Before-and-after change data:
━━━━━━━━━━

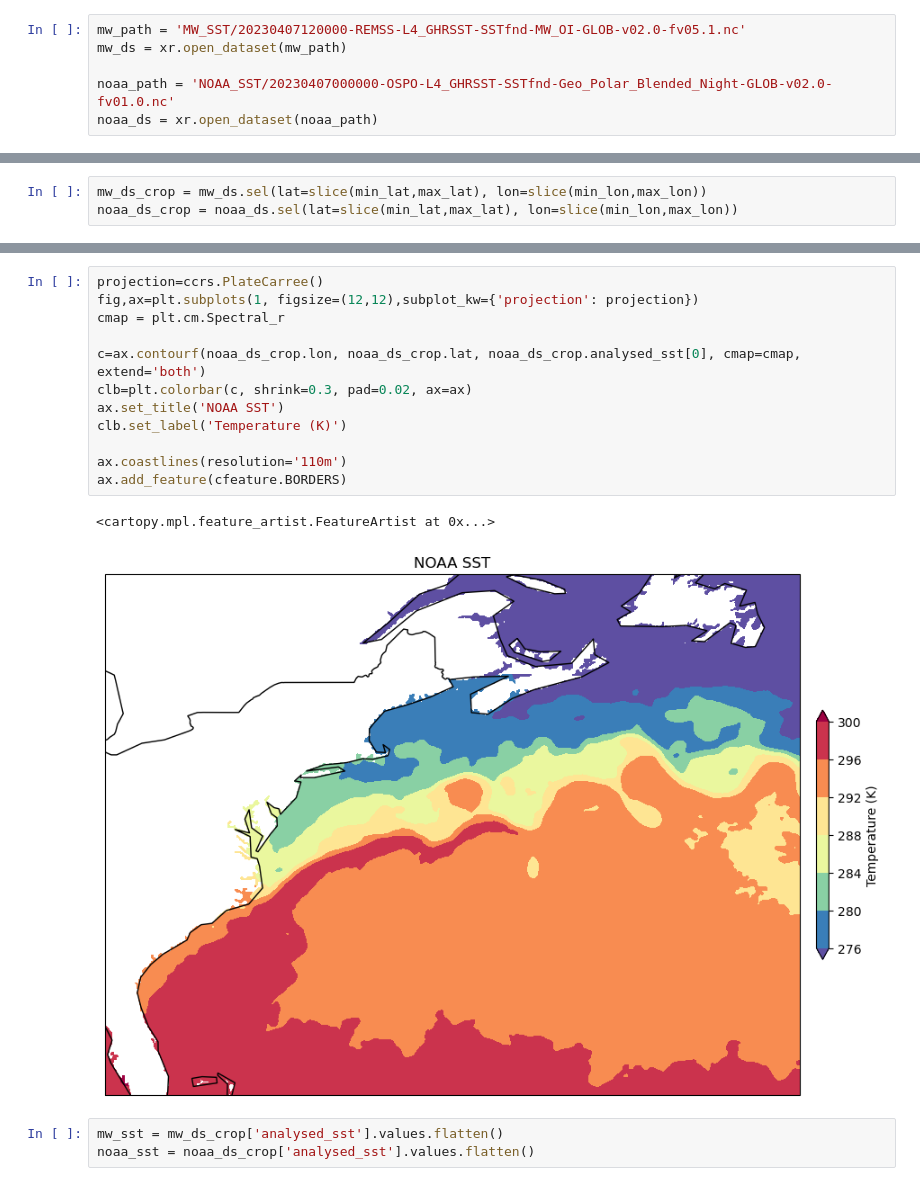
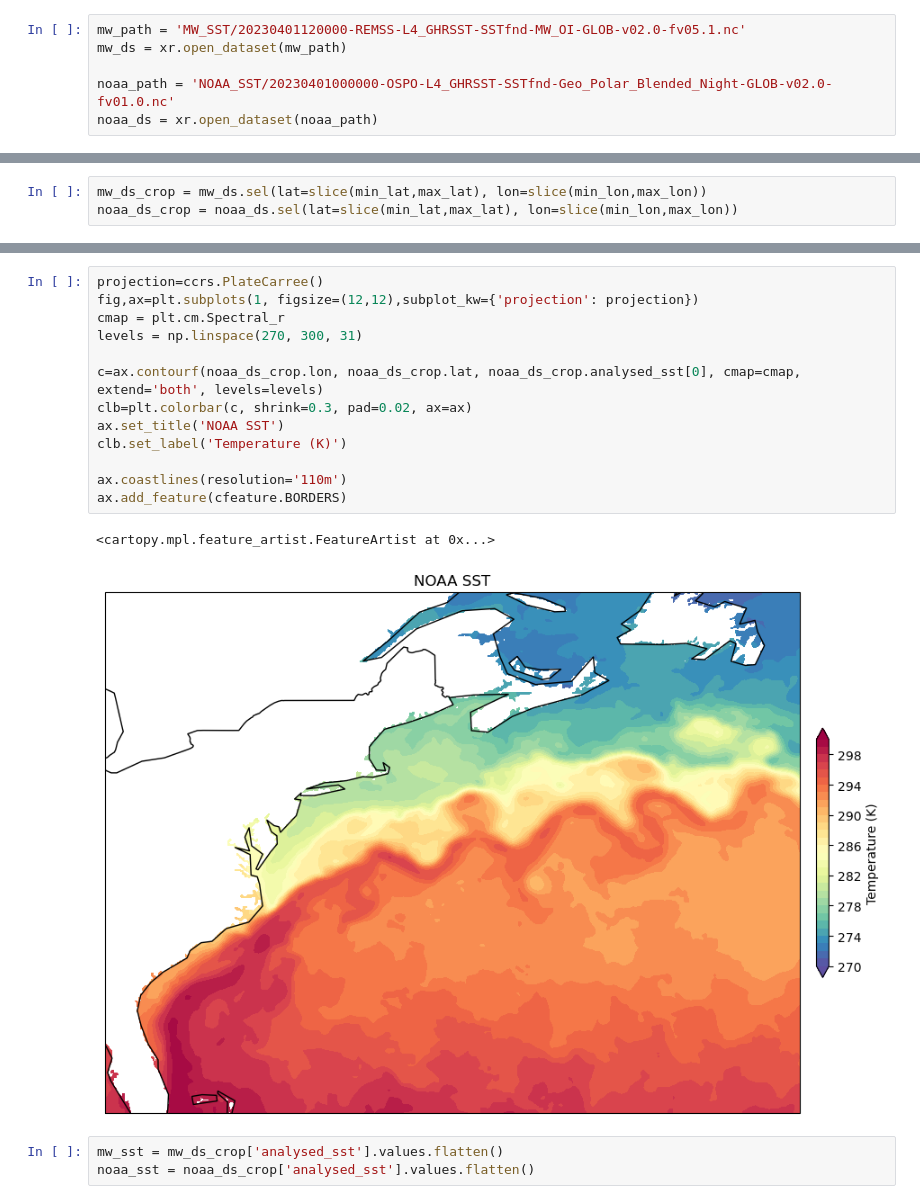
Before and after one commit to jesseturner/FalseLowClouds, a Jupyter notebook: Compare_SST/Compare_SST.ipynb, the cells around one changed output, grey strips where cells are left out. Cells and saved outputs as stored; diff of their text form.

```diff
--- a/Compare_SST/Compare_SST.ipynb
+++ b/Compare_SST/Compare_SST.ipynb
@@ -10,8 +14,8 @@ import cartopy.feature as cfeature
 # %%
-mw_path = 'MW_SST/20230407120000-REMSS-L4_GHRSST-SSTfnd-MW_OI-GLOB-v02.0-fv05.1.nc'
+mw_path = 'MW_SST/20230401120000-REMSS-L4_GHRSST-SSTfnd-MW_OI-GLOB-v02.0-fv05.1.nc'
 mw_ds = xr.open_dataset(mw_path)
 
-noaa_path = 'NOAA_SST/20230407000000-OSPO-L4_GHRSST-SSTfnd-Geo_Polar_Blended_Night-GLOB-v02.0-fv01.0.nc'
+noaa_path = 'NOAA_SST/20230401000000-OSPO-L4_GHRSST-SSTfnd-Geo_Polar_Blended_Night-GLOB-v02.0-fv01.0.nc'
 noaa_ds = xr.open_dataset(noaa_path)
 # %%
 #---Northeast US
@@ -40,18 +45,19 @@ ax.add_feature(cfeature.BORDERS)
 # %%
 projection=ccrs.PlateCarree()
 fig,ax=plt.subplots(1, figsize=(12,12),subplot_kw={'projection': projection})
 cmap = plt.cm.Spectral_r
+levels = np.linspace(270, 300, 31)
 
-c=ax.contourf(noaa_ds_crop.lon, noaa_ds_crop.lat, noaa_ds_crop.analysed_sst[0], cmap=cmap, extend='both')
+c=ax.contourf(noaa_ds_crop.lon, noaa_ds_crop.lat, noaa_ds_crop.analysed_sst[0], cmap=cmap, extend='both', levels=levels)
 clb=plt.colorbar(c, shrink=0.3, pad=0.02, ax=ax)
 ax.set_title('NOAA SST')
 clb.set_label('Temperature (K)')
 
 ax.coastlines(resolution='110m')
 ax.add_feature(cfeature.BORDERS)
 # %% [output]
 <cartopy.mpl.feature_artist.FeatureArtist at 0x...>
-[figure, old version]
+[figure, new version]
 # %%
 mw_sst = mw_ds_crop['analysed_sst'].values.flatten()
 noaa_sst = noaa_ds_crop['analysed_sst'].values.flatten()
```
Also changed, not shown: parts of 13 cells of this notebook, 3 other files.
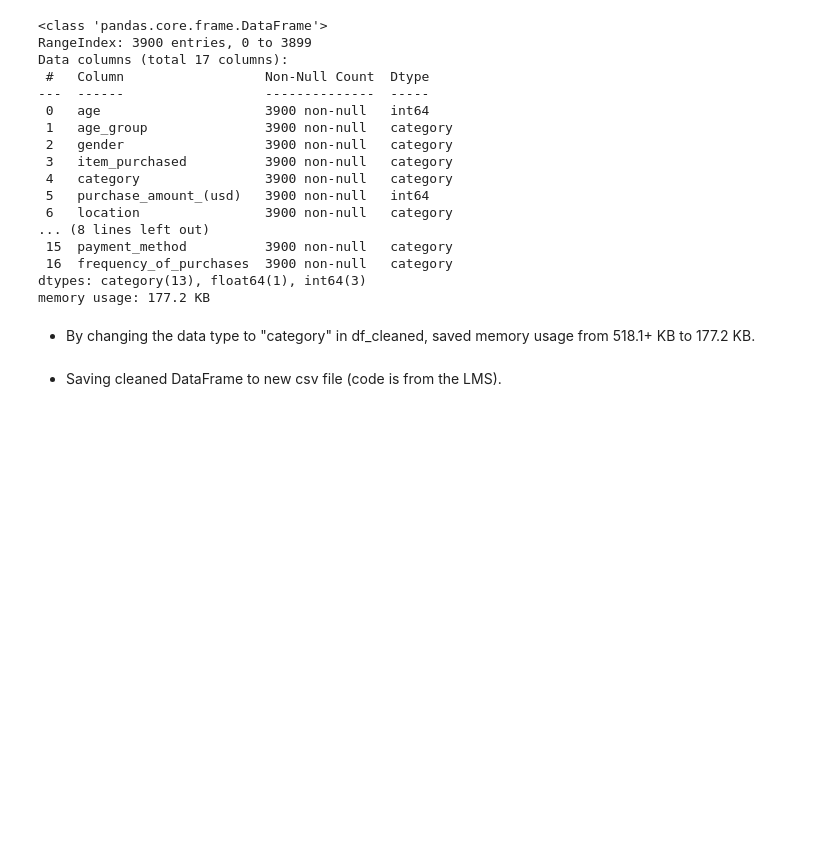
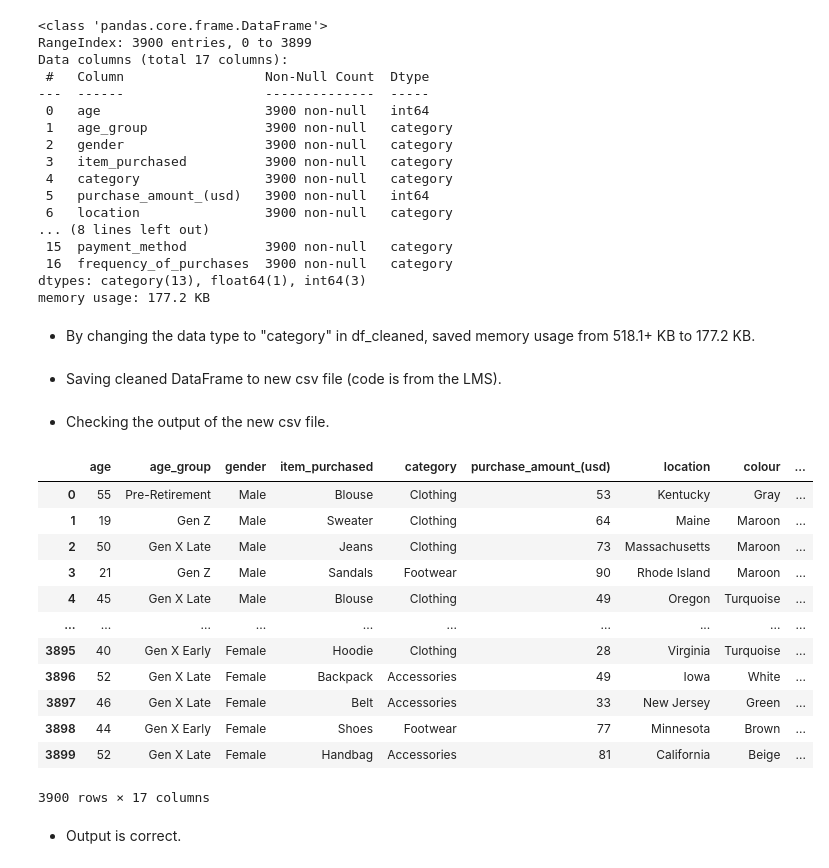
Before and after one commit to CeliaPires/Shopping-Trends, a Jupyter notebook: jupyter_notebooks/01_data_investigation.ipynb, the cells around one changed output. Cells and saved outputs as stored; diff of their text form; code cells hidden in the pictures; blank space fills up the shorter version.

```diff
--- a/jupyter_notebooks/data_investigation.ipynb
+++ b/jupyter_notebooks/01_data_investigation.ipynb
@@ -412,7 +412,25 @@ memory usage: 177.2 KB
 * Saving cleaned DataFrame to new csv file (code is from the LMS).
 # %%
 df_cleaned.to_csv('../jupyter_notebooks/final/cleaned_shopping_trends_and_customer_behaviour_dataset.csv', index=False)
+# %% [markdown]
+* Checking the output of the new csv file.
 # %%
 import pandas as pd
-df = pd.read_csv('../jupyter_notebooks/raw/shopping_trends_and_customer_behaviour_dataset.csv')
-df
+df_cleaned = pd.read_csv('../jupyter_notebooks/final/cleaned_shopping_trends_and_customer_behaviour_dataset.csv')
+df_cleaned
+# %% [output]
+|  | age | age_group | gender | item_purchased | category | purchase_amount_(usd) | location | colour | ... |
+| 0 | 55 | Pre-Retirement | Male | Blouse | Clothing | 53 | Kentucky | Gray | ... |
+| 1 | 19 | Gen Z | Male | Sweater | Clothing | 64 | Maine | Maroon | ... |
+| 2 | 50 | Gen X Late | Male | Jeans | Clothing | 73 | Massachusetts | Maroon | ... |
+| 3 | 21 | Gen Z | Male | Sandals | Footwear | 90 | Rhode Island | Maroon | ... |
+| 4 | 45 | Gen X Late | Male | Blouse | Clothing | 49 | Oregon | Turquoise | ... |
+| ... | ... | ... | ... | ... | ... | ... | ... | ... | ... |
+| 3895 | 40 | Gen X Early | Female | Hoodie | Clothing | 28 | Virginia | Turquoise | ... |
+| 3896 | 52 | Gen X Late | Female | Backpack | Accessories | 49 | Iowa | White | ... |
+| 3897 | 46 | Gen X Late | Female | Belt | Accessories | 33 | New Jersey | Green | ... |
+| 3898 | 44 | Gen X Early | Female | Shoes | Footwear | 77 | Minnesota | Brown | ... |
+| 3899 | 52 | Gen X Late | Female | Handbag | Accessories | 81 | California | Beige | ... |
+3900 rows × 17 columns
+# %% [markdown]
+* Output is correct.
```
Also changed, not shown: 1 other file.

━━━━━━━━━━

TASK DETAILS: Reproduce every record above exactly as given, excluding pictures from the result.

WRITTEN REPLY:
Before and after one commit to jesseturner/FalseLowClouds, a Jupyter notebook: Compare_SST/Compare_SST.ipynb, the cells around one changed output, grey strips where cells are left out. Cells and saved outputs as stored; diff of their text form.

```diff
--- a/Compare_SST/Compare_SST.ipynb
+++ b/Compare_SST/Compare_SST.ipynb
@@ -10,8 +14,8 @@ import cartopy.feature as cfeature
 # %%
-mw_path = 'MW_SST/20230407120000-REMSS-L4_GHRSST-SSTfnd-MW_OI-GLOB-v02.0-fv05.1.nc'
+mw_path = 'MW_SST/20230401120000-REMSS-L4_GHRSST-SSTfnd-MW_OI-GLOB-v02.0-fv05.1.nc'
 mw_ds = xr.open_dataset(mw_path)
 
-noaa_path = 'NOAA_SST/20230407000000-OSPO-L4_GHRSST-SSTfnd-Geo_Polar_Blended_Night-GLOB-v02.0-fv01.0.nc'
+noaa_path = 'NOAA_SST/20230401000000-OSPO-L4_GHRSST-SSTfnd-Geo_Polar_Blended_Night-GLOB-v02.0-fv01.0.nc'
 noaa_ds = xr.open_dataset(noaa_path)
 # %%
 #---Northeast US
@@ -40,18 +45,19 @@ ax.add_feature(cfeature.BORDERS)
 # %%
 projection=ccrs.PlateCarree()
 fig,ax=plt.subplots(1, figsize=(12,12),subplot_kw={'projection': projection})
 cmap = plt.cm.Spectral_r
+levels = np.linspace(270, 300, 31)
 
-c=ax.contourf(noaa_ds_crop.lon, noaa_ds_crop.lat, noaa_ds_crop.analysed_sst[0], cmap=cmap, extend='both')
+c=ax.contourf(noaa_ds_crop.lon, noaa_ds_crop.lat, noaa_ds_crop.analysed_sst[0], cmap=cmap, extend='both', levels=levels)
 clb=plt.colorbar(c, shrink=0.3, pad=0.02, ax=ax)
 ax.set_title('NOAA SST')
 clb.set_label('Temperature (K)')
 
 ax.coastlines(resolution='110m')
 ax.add_feature(cfeature.BORDERS)
 # %% [output]
 <cartopy.mpl.feature_artist.FeatureArtist at 0x...>
-[figure, old version]
+[figure, new version]
 # %%
 mw_sst = mw_ds_crop['analysed_sst'].values.flatten()
 noaa_sst = noaa_ds_crop['analysed_sst'].values.flatten()
```
Also changed, not shown: parts of 13 cells of this notebook, 3 other files.
Before and after one commit to CeliaPires/Shopping-Trends, a Jupyter notebook: jupyter_notebooks/01_data_investigation.ipynb, the cells around one changed output. Cells and saved outputs as stored; diff of their text form; code cells hidden in the pictures; blank space fills up the shorter version.

```diff
--- a/jupyter_notebooks/data_investigation.ipynb
+++ b/jupyter_notebooks/01_data_investigation.ipynb
@@ -412,7 +412,25 @@ memory usage: 177.2 KB
 * Saving cleaned DataFrame to new csv file (code is from the LMS).
 # %%
 df_cleaned.to_csv('../jupyter_notebooks/final/cleaned_shopping_trends_and_customer_behaviour_dataset.csv', index=False)
+# %% [markdown]
+* Checking the output of the new csv file.
 # %%
 import pandas as pd
-df = pd.read_csv('../jupyter_notebooks/raw/shopping_trends_and_customer_behaviour_dataset.csv')
-df
+df_cleaned = pd.read_csv('../jupyter_notebooks/final/cleaned_shopping_trends_and_customer_behaviour_dataset.csv')
+df_cleaned
+# %% [output]
+|  | age | age_group | gender | item_purchased | category | purchase_amount_(usd) | location | colour | ... |
+| 0 | 55 | Pre-Retirement | Male | Blouse | Clothing | 53 | Kentucky | Gray | ... |
+| 1 | 19 | Gen Z | Male | Sweater | Clothing | 64 | Maine | Maroon | ... |
+| 2 | 50 | Gen X Late | Male | Jeans | Clothing | 73 | Massachusetts | Maroon | ... |
+| 3 | 21 | Gen Z | Male | Sandals | Footwear | 90 | Rhode Island | Maroon | ... |
+| 4 | 45 | Gen X Late | Male | Blouse | Clothing | 49 | Oregon | Turquoise | ... |
+| ... | ... | ... | ... | ... | ... | ... | ... | ... | ... |
+| 3895 | 40 | Gen X Early | Female | Hoodie | Clothing | 28 | Virginia | Turquoise | ... |
+| 3896 | 52 | Gen X Late | Female | Backpack | Accessories | 49 | Iowa | White | ... |
+| 3897 | 46 | Gen X Late | Female | Belt | Accessories | 33 | New Jersey | Green | ... |
+| 3898 | 44 | Gen X Early | Female | Shoes | Footwear | 77 | Minnesota | Brown | ... |
+| 3899 | 52 | Gen X Late | Female | Handbag | Accessories | 81 | California | Beige | ... |
+3900 rows × 17 columns
+# %% [markdown]
+* Output is correct.
```
Also changed, not shown: 1 other file.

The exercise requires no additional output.